When it comes to the end of the year, Italians do stress. But not in the way Americans do. Italians have this thing about finishing all the stuff they’ve been procrastinating on throughout the year by the self-imposed deadline followed by at least two weeks of vacation.
Electricians, business people, artisans, and maybe even writers, just have to clean the slate before they partake in the collective carb-coma of days of Mamma’s pasta and Panettone.
This year Italians are also stressing about paying their heating bills in this war-price era. But they don’t stress about the holiday itself: what gifts to get, what to cook, and certainly not what wine to serve or bring to a holiday dinner.

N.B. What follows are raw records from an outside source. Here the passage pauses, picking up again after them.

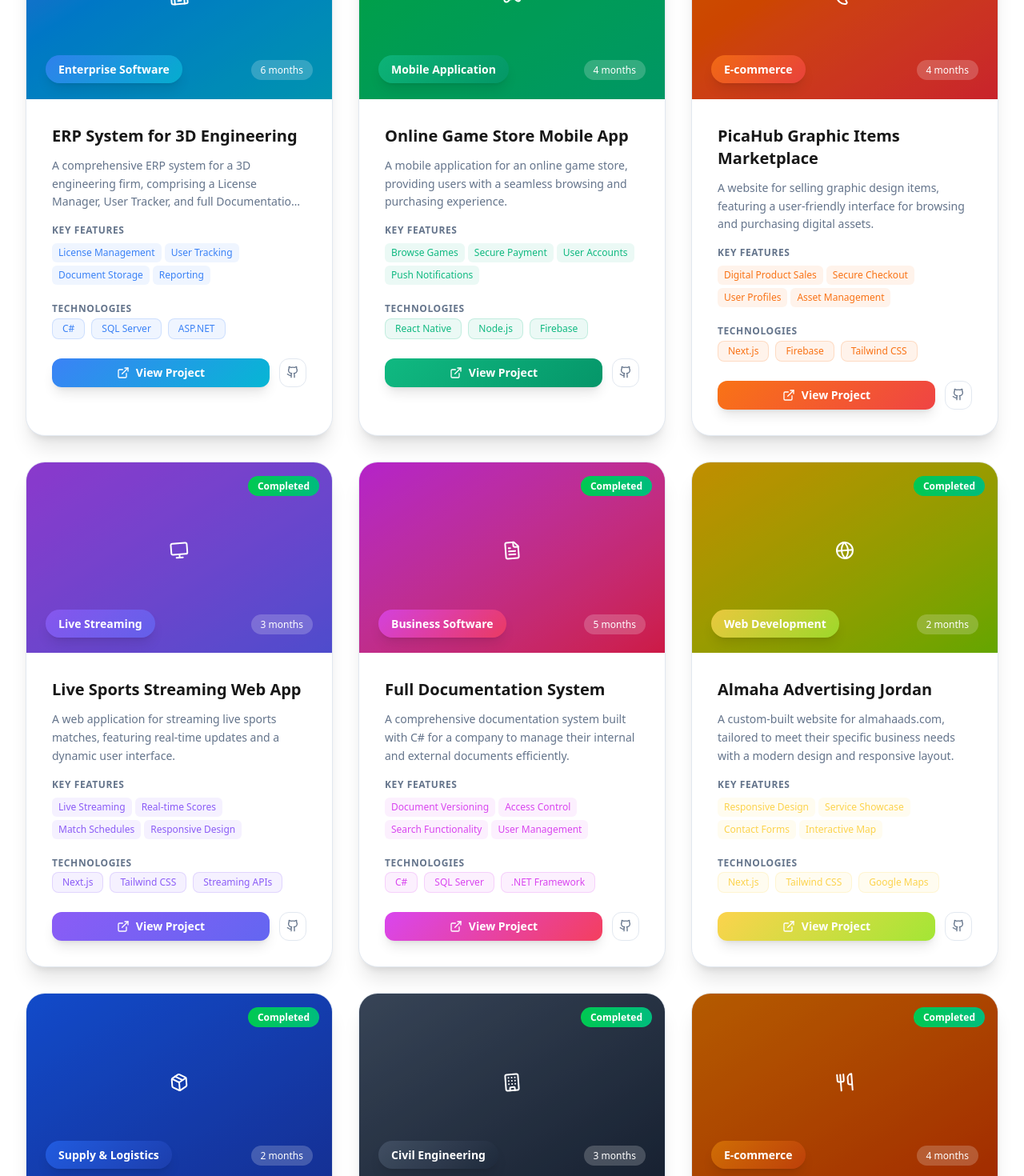
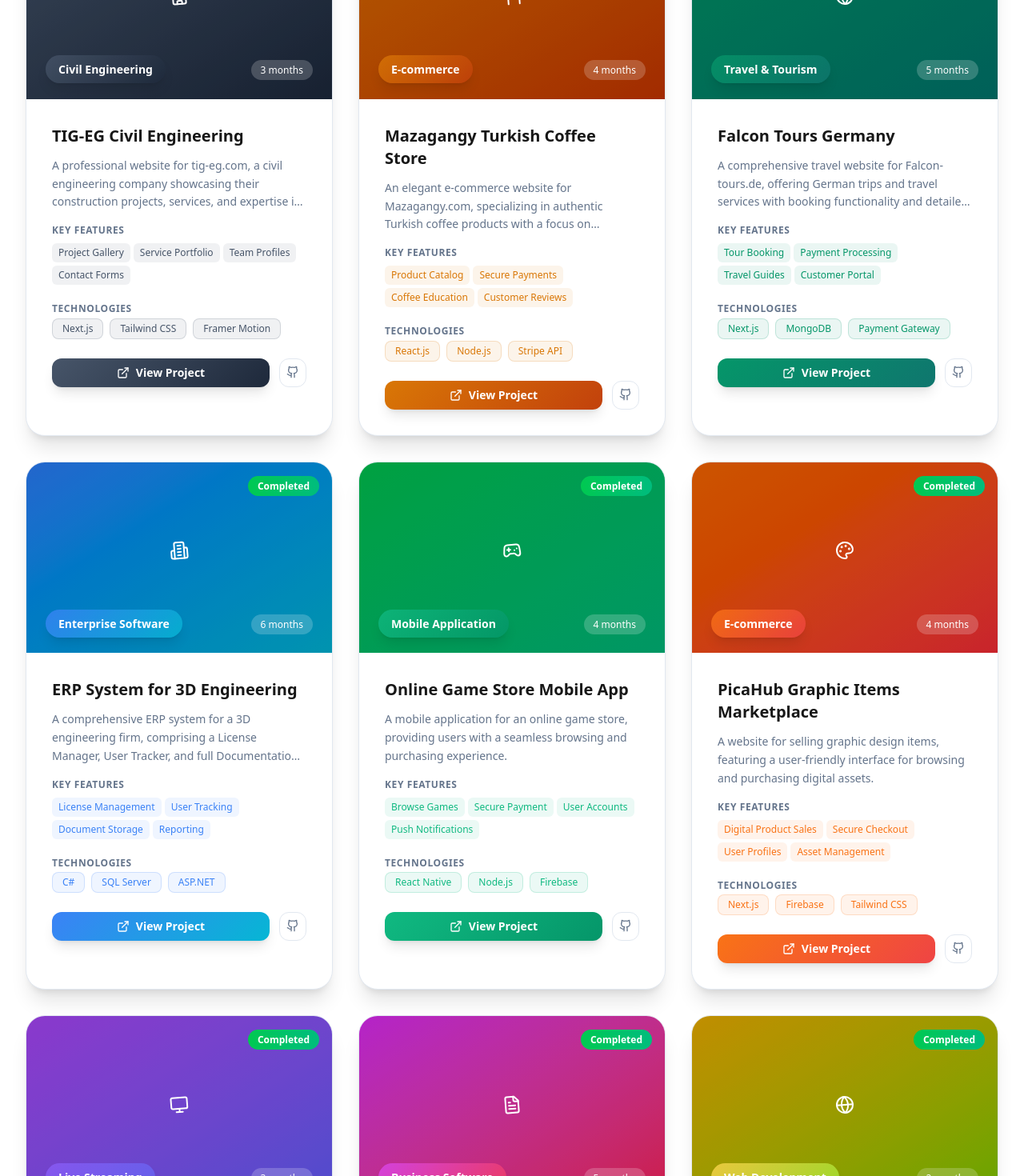
Before and after one commit to khaledragab1998/Portfolio, a Next.js app: page /projects in a window 1280 px wide. Shown: the part 760-2230 px from the top of the page at 80% size. Built offline with nearby package versions, Linux system fonts and the light colour scheme.

Commit message:
Feature: Make 3 new projects featured on home page and reorder projects page - TIG-EG, Mazagangy, and Falcon Tours now featured prominently

```diff
--- a/src/components/home/FeaturedProjects.tsx
+++ b/src/components/home/FeaturedProjects.tsx
@@ -1,7 +1,7 @@
 'use client'
 
 import { motion } from 'framer-motion'
-import { Building2, Gamepad2, Package } from 'lucide-react'
+import { Building, Utensils, Globe } from 'lucide-react'
 
 export default function FeaturedProjects() {
   const fadeInUp = {
@@ -20,37 +20,37 @@
 
   const projects = [
     {
-      title: 'ERP System for 3D Engineering',
-      category: 'Enterprise Software',
+      title: 'TIG-EG Civil Engineering',
+      category: 'Civil Engineering',
       description:
-        'A comprehensive ERP system for a 3D engineering firm, comprising a License Manager, User Tracker, and full Documentation System.',
-      image: 'from-blue-500 to-cyan-500',
-      tech: ['C#', 'SQL Server', 'ASP.NET'],
-      gradientFrom: '#3b82f6',
-      gradientTo: '#06b6d4',
-      icon: <Building2 className="w-full h-full" />,
+        'A professional website for tig-eg.com, a civil engineering company showcasing their construction projects, services, and expertise in infrastructure development.',
+      image: 'from-slate-600 to-slate-800',
+      tech: ['Next.js', 'Tailwind CSS', 'Framer Motion'],
+      gradientFrom: '#475569',
+      gradientTo: '#1e293b',
+      icon: <Building className="w-full h-full" />,
     },
     {
-      title: 'Online Game Store Mobile App',
-      category: 'Mobile Application',
+      title: 'Mazagangy Turkish Coffee Store',
+      category: 'E-commerce',
       description:
-        'A mobile application for an online game store, providing users with a seamless browsing and purchasing experience.',
-      image: 'from-green-500 to-emerald-500',
-      tech: ['React Native', 'Node.js', 'Firebase'],
-      gradientFrom: '#10b981',
-      gradientTo: '#059669',
-      icon: <Gamepad2 className="w-full h-full" />,
+        'An elegant e-commerce website for Mazagangy.com, specializing in authentic Turkish coffee products with a focus on traditional brewing methods and premium quality.',
+      image: 'from-amber-600 to-orange-700',
+      tech: ['React.js', 'Node.js', 'Stripe API'],
+      gradientFrom: '#d97706',
+      gradientTo: '#c2410c',
+      icon: <Utensils className="w-full h-full" />,
     },
     {
-      title: 'Advice-eg.com Website',
-      category: 'Supply & Logistics',
+      title: 'Falcon Tours Germany',
+      category: 'Travel & Tourism',
       description:
-        'A professional corporate website for a public supplying company, showcasing their services, mission, and contact information with a modern design.',
-      image: 'from-orange-500 to-red-500',
-      tech: ['React.js', 'CSS3', 'JavaScript'],
-      gradientFrom: '#f97316',
-      gradientTo: '#ef4444',
-      icon: <Package className="w-full h-full" />,
+        'A comprehensive travel website for Falcon-tours.de, offering German trips and travel services with booking functionality and detailed tour information.',
+      image: 'from-emerald-600 to-teal-700',
+      tech: ['Next.js', 'MongoDB', 'Payment Gateway'],
+      gradientFrom: '#059669',
+      gradientTo: '#0f766e',
+      icon: <Globe className="w-full h-full" />,
     },
   ]
 
--- a/src/components/projects/ProjectsPortfolio.tsx
+++ b/src/components/projects/ProjectsPortfolio.tsx
@@ -41,12 +41,64 @@
   }
 
   const projects = [
-    // Featured Projects (First 3)
+    // Featured Projects (New 3 Projects - Most Recent)
     {
       id: 1,
+      title: 'TIG-EG Civil Engineering',
+      category: 'Civil Engineering',
+      type: 'Featured',
+      description: 'A professional website for tig-eg.com, a civil engineering company showcasing their construction projects, services, and expertise in infrastructure development.',
+      fullDescription: 'A comprehensive corporate website built for TIG-EG, a leading civil engineering company. The site features project galleries, service descriptions, team information, and contact details, designed to establish credibility and attract potential clients.',
+      image: 'from-slate-600 to-slate-800',
+      tech: ['Next.js', 'Tailwind CSS', 'Framer Motion'],
+      gradientFrom: '#475569',
+      gradientTo: '#1e293b',
+      icon: <Building className="w-full h-full text-white" />,
+      status: 'Completed',
+      duration: '3 months',
+      link: 'https://tig-eg.com',
+      features: ['Project Gallery', 'Service Portfolio', 'Team Profiles', 'Contact Forms'],
+    },
+    {
+      id: 2,
+      title: 'Mazagangy Turkish Coffee Store',
+      category: 'E-commerce',
+      type: 'Featured',
+      description: 'An elegant e-commerce website for Mazagangy.com, specializing in authentic Turkish coffee products with a focus on traditional brewing methods and premium quality.',
+      fullDescription: 'A sophisticated online store for Mazagangy, featuring Turkish coffee products, brewing equipment, and accessories. The site includes product catalogs, secure payment processing, and educational content about Turkish coffee culture.',
+      image: 'from-amber-600 to-orange-700',
+      tech: ['React.js', 'Node.js', 'Stripe API'],
+      gradientFrom: '#d97706',
+      gradientTo: '#c2410c',
+      icon: <Utensils className="w-full h-full text-white" />,
+      status: 'Completed',
+      duration: '4 months',
+      link: 'https://mazagangy.com',
+      features: ['Product Catalog', 'Secure Payments', 'Coffee Education', 'Customer Reviews'],
+    },
+    {
+      id: 3,
+      title: 'Falcon Tours Germany',
+      category: 'Travel & Tourism',
+      type: 'Featured',
+      description: 'A comprehensive travel website for Falcon-tours.de, offering German trips and travel services with booking functionality and detailed tour information.',
+      fullDescription: 'A full-featured travel agency website for Falcon Tours, specializing in German destinations. The platform includes tour packages, booking system, customer testimonials, and travel guides for various German cities and attractions.',
+      image: 'from-emerald-600 to-teal-700',
+      tech: ['Next.js', 'MongoDB', 'Payment Gateway'],
+      gradientFrom: '#059669',
+      gradientTo: '#0f766e',
+      icon: <Globe className="w-full h-full text-white" />,
+      status: 'Completed',
+      duration: '5 months',
+      link: 'https://falcon-tours.de',
+      features: ['Tour Booking', 'Payment Processing', 'Travel Guides', 'Customer Portal'],
+    },
+    // Previous Projects
+    {
+      id: 4,
       title: 'ERP System for 3D Engineering',
       category: 'Enterprise Software',
-      type: 'Featured',
+      type: 'Enterprise Software',
       description: 'A comprehensive ERP system for a 3D engineering firm, comprising a License Manager, User Tracker, and full Documentation System.',
       fullDescription: 'A custom-built ERP system designed to streamline operations for a company specializing in 3D engineering designs. The system includes modules for license management, user activity tracking, and a centralized documentation repository.',
       image: 'from-blue-500 to-cyan-500',
@@ -60,10 +112,10 @@
       features: ['License Management', 'User Tracking', 'Document Storage', 'Reporting'],
     },
     {
-      id: 2,
+      id: 5,
       title: 'Online Game Store Mobile App',
       category: 'Mobile Application',
-      type: 'Featured',
+      type: 'Mobile Application',
       description: 'A mobile application for an online game store, providing users with a seamless browsing and purchasing experience.',
       fullDescription: 'A cross-platform mobile app built with React Native for a digital game marketplace. It offers features like product listings, secure checkout, user profiles, and push notifications for new releases and sales.',
       image: 'from-green-500 to-emerald-500',
@@ -77,10 +129,10 @@
       features: ['Browse Games', 'Secure Payment', 'User Accounts', 'Push Notifications'],
     },
     {
-      id: 3,
+      id: 6,
       title: 'PicaHub Graphic Items Marketplace',
       category: 'E-commerce',
-      type: 'Featured',
+      type: 'E-commerce',
       description: 'A website for selling graphic design items, featuring a user-friendly interface for browsing and purchasing digital assets.',
       fullDescription: 'An e-commerce platform built for graphic designers to sell their digital creations. The site features a robust search function, secure payment gateway, and a smooth user experience for both buyers and sellers.',
       image: 'from-orange-500 to-red-500',
@@ -94,7 +146,7 @@
       features: ['Digital Product Sales', 'Secure Checkout', 'User Profiles', 'Asset Management'],
     },
     {
-      id: 4,
+      id: 7,
       title: 'Live Sports Streaming Web App',
       category: 'Live Streaming',
       type: 'Web Application',
@@ -111,7 +163,7 @@
       features: ['Live Streaming', 'Real-time Scores', 'Match Schedules', 'Responsive Design'],
     },
     {
-      id: 5,
+      id: 8,
       title: 'Full Documentation System',
       category: 'Business Software',
       type: 'Enterprise Software',
@@ -128,7 +180,7 @@
       features: ['Document Versioning', 'Access Control', 'Search Functionality', 'User Management'],
     },
     {
-      id: 6,
+      id: 9,
       title: 'Almaha Advertising Jordan',
       category: 'Web Development',
       type: 'Corporate Website',
@@ -144,9 +196,8 @@
       link: 'https://almahaads.com',
       features: ['Responsive Design', 'Service Showcase', 'Contact Forms', 'Interactive Map'],
     },
-    // New Project
     {
-      id: 7,
+      id: 10,
       title: 'Advice-eg.com Website',
       category: 'Supply & Logistics',
       type: 'Corporate Website',
@@ -161,57 +212,6 @@
       duration: '2 months',
       link: 'http://www.globaladvice-eg.com/',
       features: ['Service Showcase', 'Contact Information', 'Responsive Design', 'About Us Section'],
-    },
-    {
-      id: 8,
-      title: 'TIG-EG Civil Engineering',
-      category: 'Civil Engineering',
-      type: 'Corporate Website',
-      description: 'A professional website for tig-eg.com, a civil engineering company showcasing their construction projects, services, and expertise in infrastructure development.',
-      fullDescription: 'A comprehensive corporate website built for TIG-EG, a leading civil engineering company. The site features project galleries, service descriptions, team information, and contact details, designed to establish credibility and attract potential clients.',
-      image: 'from-slate-600 to-slate-800',
-      tech: ['Next.js', 'Tailwind CSS', 'Framer Motion'],
-      gradientFrom: '#475569',
-      gradientTo: '#1e293b',
-      icon: <Building className="w-full h-full text-white" />,
-      status: 'Completed',
-      duration: '3 months',
-      link: 'https://tig-eg.com',
-      features: ['Project Gallery', 'Service Portfolio', 'Team Profiles', 'Contact Forms'],
-    },
-    {
-      id: 9,
-      title: 'Mazagangy Turkish Coffee Store',
-      category: 'E-commerce',
-      type: 'Online Store',
-      description: 'An elegant e-commerce website for Mazagangy.com, specializing in authentic Turkish coffee products with a focus on traditional brewing methods and premium quality.',
-      fullDescription: 'A sophisticated online store for Mazagangy, featuring Turkish coffee products, brewing equipment, and accessories. The site includes product catalogs, secure payment processing, and educational content about Turkish coffee culture.',
-      image: 'from-amber-600 to-orange-700',
-      tech: ['React.js', 'Node.js', 'Stripe API'],
-      gradientFrom: '#d97706',
-      gradientTo: '#c2410c',
-      icon: <Utensils className="w-full h-full text-white" />,
-      status: 'Completed',
-      duration: '4 months',
-      link: 'https://mazagangy.com',
-      features: ['Product Catalog', 'Secure Payments', 'Coffee Education', 'Customer Reviews'],
-    },
-    {
-      id: 10,
-      title: 'Falcon Tours Germany',
-      category: 'Travel & Tourism',
-      type: 'Travel Agency Website',
-      description: 'A comprehensive travel website for Falcon-tours.de, offering German trips and travel services with booking functionality and detailed tour information.',
-      fullDescription: 'A full-featured travel agency website for Falcon Tours, specializing in German destinations. The platform includes tour packages, booking system, customer testimonials, and travel guides for various German cities and attractions.',
-      image: 'from-emerald-600 to-teal-700',
-      tech: ['Next.js', 'MongoDB', 'Payment Gateway'],
-      gradientFrom: '#059669',
-      gradientTo: '#0f766e',
-      icon: <Globe className="w-full h-full text-white" />,
-      status: 'Completed',
-      duration: '5 months',
-      link: 'https://falcon-tours.de',
-      features: ['Tour Booking', 'Payment Processing', 'Travel Guides', 'Customer Portal'],
     },
   ]
 
```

When it comes to the festivities, choices are simplified. Italians eat local traditional dishes and drink the local wines. (As with Italian grammar there are always exceptions). At Christmas they break out the good stuff – a bottle of an aged Riserva (or in the case of Verona Amarone, and its sweet forefather Recioto). Of course they drink bubbles – spumante, prosecco, Lambrusco, etc., and those who can afford it drink Italy’s most universally beloved wine: Champagne.

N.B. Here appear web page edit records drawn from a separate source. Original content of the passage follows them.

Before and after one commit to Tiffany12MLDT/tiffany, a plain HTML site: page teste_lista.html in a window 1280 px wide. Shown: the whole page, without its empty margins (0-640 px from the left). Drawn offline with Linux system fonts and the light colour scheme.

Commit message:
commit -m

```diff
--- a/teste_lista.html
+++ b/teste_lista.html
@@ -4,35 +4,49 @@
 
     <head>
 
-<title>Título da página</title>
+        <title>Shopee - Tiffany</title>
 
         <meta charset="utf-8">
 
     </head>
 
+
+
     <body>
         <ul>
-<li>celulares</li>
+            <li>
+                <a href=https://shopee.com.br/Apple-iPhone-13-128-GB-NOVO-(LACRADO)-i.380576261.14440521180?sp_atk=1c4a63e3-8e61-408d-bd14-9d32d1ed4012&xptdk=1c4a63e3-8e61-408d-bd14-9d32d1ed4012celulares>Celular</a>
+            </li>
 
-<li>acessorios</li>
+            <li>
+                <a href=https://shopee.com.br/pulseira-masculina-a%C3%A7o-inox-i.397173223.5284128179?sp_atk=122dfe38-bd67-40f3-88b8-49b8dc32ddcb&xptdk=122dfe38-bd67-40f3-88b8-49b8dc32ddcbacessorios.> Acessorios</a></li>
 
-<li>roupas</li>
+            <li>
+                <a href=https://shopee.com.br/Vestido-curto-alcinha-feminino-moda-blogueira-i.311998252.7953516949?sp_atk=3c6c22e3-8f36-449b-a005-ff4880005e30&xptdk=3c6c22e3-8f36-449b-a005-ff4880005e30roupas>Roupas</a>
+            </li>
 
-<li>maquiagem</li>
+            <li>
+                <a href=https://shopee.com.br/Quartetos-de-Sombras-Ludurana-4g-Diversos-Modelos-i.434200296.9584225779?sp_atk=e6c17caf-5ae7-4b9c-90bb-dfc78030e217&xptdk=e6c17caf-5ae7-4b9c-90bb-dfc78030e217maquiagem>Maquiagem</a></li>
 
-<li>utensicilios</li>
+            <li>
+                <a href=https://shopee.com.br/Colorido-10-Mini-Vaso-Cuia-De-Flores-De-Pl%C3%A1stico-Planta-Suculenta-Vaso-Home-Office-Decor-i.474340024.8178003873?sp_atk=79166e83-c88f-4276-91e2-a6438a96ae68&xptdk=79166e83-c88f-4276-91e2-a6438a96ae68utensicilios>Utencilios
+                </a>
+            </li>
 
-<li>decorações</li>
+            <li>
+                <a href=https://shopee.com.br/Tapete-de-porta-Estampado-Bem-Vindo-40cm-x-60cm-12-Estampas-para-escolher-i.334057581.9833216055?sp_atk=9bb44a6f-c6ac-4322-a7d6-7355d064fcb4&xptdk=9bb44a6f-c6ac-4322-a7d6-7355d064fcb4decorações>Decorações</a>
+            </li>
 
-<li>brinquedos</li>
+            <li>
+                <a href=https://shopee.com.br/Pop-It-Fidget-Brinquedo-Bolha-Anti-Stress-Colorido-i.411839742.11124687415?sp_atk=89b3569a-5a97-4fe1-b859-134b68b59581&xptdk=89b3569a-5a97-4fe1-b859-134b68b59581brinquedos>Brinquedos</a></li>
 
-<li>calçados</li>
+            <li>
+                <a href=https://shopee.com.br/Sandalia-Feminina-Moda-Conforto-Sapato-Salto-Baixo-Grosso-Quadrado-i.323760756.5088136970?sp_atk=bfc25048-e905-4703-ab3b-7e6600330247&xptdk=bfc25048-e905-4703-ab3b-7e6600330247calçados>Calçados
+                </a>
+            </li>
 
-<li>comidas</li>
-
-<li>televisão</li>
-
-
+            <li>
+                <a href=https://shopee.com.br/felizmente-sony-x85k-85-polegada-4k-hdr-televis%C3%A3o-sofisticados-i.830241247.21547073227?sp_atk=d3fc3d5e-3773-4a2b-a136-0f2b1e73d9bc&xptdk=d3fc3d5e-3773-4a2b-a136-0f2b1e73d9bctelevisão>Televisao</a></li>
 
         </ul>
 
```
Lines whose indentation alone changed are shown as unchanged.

This week my wife and I are travelling to New York for family gatherings, and I can sense already that in the first post-Covid season, Holiday Stress (New York style) is back!
Thus the urgent calls from Mom and Sis about what wines to get for Christmas dinner.
Wine stress in a place like New York (big urban center far from vineyards) stems from two things: a glut of choice in this golden age of wine, and a wrongheaded 21st century taste tribalism that’s developed in places where being on trend or avoiding faux pas is primary